In the listing below, locate the line that contains "heatmap_edge = -0.5" and the line that contains "label_y_positions.append(prev_label_y + min_spacing)". Restate word for word those two lines and every line between them, and nothing else.

_The data:_
──────────────────────────────
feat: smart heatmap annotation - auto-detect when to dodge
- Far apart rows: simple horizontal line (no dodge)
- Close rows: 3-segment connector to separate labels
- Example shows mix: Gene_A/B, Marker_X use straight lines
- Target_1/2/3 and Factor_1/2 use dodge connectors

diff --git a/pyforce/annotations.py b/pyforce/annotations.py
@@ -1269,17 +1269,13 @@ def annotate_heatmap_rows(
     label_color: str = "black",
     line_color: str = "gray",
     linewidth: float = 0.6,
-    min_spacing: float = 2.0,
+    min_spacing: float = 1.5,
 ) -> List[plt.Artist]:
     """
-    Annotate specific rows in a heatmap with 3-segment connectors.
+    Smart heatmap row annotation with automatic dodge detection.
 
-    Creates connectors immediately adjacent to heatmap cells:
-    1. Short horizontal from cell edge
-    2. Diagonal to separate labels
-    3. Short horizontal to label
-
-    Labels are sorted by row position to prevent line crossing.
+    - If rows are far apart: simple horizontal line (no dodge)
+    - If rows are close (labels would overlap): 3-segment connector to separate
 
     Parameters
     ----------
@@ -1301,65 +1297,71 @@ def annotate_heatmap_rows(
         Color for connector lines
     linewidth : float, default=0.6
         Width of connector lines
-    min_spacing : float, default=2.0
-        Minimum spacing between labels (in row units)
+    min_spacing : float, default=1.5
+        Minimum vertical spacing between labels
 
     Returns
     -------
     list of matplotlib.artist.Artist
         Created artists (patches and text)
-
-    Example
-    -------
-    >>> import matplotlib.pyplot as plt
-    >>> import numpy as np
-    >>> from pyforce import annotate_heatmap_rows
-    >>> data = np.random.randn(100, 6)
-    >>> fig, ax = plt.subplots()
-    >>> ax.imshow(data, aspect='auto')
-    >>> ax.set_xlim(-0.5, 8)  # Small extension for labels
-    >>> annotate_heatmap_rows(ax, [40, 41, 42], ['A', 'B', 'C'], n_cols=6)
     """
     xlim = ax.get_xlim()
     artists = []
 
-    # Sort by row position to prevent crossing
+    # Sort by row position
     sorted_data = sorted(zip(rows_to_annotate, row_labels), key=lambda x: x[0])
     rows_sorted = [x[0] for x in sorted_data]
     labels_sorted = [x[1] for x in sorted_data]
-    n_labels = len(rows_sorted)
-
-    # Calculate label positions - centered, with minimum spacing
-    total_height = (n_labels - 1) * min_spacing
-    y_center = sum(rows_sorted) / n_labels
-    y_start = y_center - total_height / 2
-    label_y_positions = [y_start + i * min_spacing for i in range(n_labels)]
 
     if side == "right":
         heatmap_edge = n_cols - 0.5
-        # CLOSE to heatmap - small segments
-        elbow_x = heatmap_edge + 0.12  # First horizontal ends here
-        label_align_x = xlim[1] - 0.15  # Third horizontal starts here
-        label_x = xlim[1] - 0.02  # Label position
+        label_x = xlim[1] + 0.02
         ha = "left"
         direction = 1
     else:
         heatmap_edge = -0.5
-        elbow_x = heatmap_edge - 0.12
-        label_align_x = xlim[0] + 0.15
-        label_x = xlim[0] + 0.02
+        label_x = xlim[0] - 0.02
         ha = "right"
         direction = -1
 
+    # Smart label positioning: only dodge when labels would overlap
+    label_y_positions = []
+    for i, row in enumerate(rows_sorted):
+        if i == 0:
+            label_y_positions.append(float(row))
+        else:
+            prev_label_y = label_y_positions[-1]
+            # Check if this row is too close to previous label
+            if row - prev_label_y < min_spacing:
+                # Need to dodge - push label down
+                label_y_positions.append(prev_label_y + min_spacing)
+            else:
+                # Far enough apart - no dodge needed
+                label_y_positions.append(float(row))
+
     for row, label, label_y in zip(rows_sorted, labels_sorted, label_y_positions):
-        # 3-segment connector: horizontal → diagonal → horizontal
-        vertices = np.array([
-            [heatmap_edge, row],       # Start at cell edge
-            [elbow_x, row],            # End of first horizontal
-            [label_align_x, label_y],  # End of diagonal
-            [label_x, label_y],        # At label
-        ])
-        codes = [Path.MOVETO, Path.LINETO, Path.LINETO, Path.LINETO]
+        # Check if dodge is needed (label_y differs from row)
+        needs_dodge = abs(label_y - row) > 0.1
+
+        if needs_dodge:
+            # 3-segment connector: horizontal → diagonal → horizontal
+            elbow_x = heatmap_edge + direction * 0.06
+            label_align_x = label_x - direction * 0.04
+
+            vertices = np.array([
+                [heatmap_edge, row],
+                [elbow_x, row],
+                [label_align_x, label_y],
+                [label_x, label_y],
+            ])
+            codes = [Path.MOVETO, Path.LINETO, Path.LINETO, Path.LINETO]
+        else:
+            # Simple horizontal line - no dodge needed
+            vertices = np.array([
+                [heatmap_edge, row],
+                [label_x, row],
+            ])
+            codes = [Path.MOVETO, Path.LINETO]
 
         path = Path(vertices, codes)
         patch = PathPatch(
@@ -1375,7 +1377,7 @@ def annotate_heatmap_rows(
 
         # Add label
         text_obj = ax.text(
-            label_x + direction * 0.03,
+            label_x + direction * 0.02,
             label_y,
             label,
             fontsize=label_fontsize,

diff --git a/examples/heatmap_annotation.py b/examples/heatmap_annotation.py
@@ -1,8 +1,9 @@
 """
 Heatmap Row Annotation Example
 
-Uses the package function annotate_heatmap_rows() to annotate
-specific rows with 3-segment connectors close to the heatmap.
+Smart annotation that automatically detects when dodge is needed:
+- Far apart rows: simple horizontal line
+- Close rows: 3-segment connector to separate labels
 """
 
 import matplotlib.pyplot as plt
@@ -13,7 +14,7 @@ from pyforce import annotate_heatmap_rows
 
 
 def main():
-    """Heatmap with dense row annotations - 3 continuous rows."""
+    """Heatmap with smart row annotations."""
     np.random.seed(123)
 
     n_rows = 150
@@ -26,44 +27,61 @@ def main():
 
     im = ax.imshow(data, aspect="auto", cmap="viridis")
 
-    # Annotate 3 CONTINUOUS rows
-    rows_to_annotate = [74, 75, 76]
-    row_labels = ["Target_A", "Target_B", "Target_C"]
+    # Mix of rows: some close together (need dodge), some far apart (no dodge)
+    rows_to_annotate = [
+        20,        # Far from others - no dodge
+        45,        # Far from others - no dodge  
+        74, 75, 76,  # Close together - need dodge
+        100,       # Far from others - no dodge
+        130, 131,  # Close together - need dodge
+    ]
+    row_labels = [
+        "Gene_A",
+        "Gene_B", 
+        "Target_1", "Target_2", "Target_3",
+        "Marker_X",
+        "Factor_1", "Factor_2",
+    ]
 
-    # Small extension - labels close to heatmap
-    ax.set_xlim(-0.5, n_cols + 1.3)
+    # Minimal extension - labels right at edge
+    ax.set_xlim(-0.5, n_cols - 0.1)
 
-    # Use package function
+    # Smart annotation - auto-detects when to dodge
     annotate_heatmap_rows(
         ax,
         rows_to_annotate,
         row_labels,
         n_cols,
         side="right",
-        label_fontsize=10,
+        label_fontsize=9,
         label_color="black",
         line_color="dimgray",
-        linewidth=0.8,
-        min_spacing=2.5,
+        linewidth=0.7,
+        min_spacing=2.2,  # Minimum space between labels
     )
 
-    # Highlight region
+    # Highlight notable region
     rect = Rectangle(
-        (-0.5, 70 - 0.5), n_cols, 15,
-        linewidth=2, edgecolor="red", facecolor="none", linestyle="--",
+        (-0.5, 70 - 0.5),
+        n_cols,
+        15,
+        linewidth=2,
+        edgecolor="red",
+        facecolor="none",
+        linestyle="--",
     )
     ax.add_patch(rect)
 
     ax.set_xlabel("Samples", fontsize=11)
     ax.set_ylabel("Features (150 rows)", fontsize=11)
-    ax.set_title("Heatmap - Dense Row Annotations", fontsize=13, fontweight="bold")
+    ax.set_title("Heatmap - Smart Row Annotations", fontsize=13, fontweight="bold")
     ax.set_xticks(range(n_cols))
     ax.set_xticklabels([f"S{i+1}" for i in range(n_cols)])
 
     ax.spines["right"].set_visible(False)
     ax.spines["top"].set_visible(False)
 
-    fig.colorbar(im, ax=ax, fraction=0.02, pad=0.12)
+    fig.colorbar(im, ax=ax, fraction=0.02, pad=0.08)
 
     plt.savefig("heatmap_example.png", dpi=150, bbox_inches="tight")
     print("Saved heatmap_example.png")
──────────────────────────────
_Solution for this task:_
         heatmap_edge = -0.5
-        elbow_x = heatmap_edge - 0.12
-        label_align_x = xlim[0] + 0.15
-        label_x = xlim[0] + 0.02
+        label_x = xlim[0] - 0.02
         ha = "right"
         direction = -1
 
+    # Smart label positioning: only dodge when labels would overlap
+    label_y_positions = []
+    for i, row in enumerate(rows_sorted):
+        if i == 0:
+            label_y_positions.append(float(row))
+        else:
+            prev_label_y = label_y_positions[-1]
+            # Check if this row is too close to previous label
+            if row - prev_label_y < min_spacing:
+                # Need to dodge - push label down
+                label_y_positions.append(prev_label_y + min_spacing)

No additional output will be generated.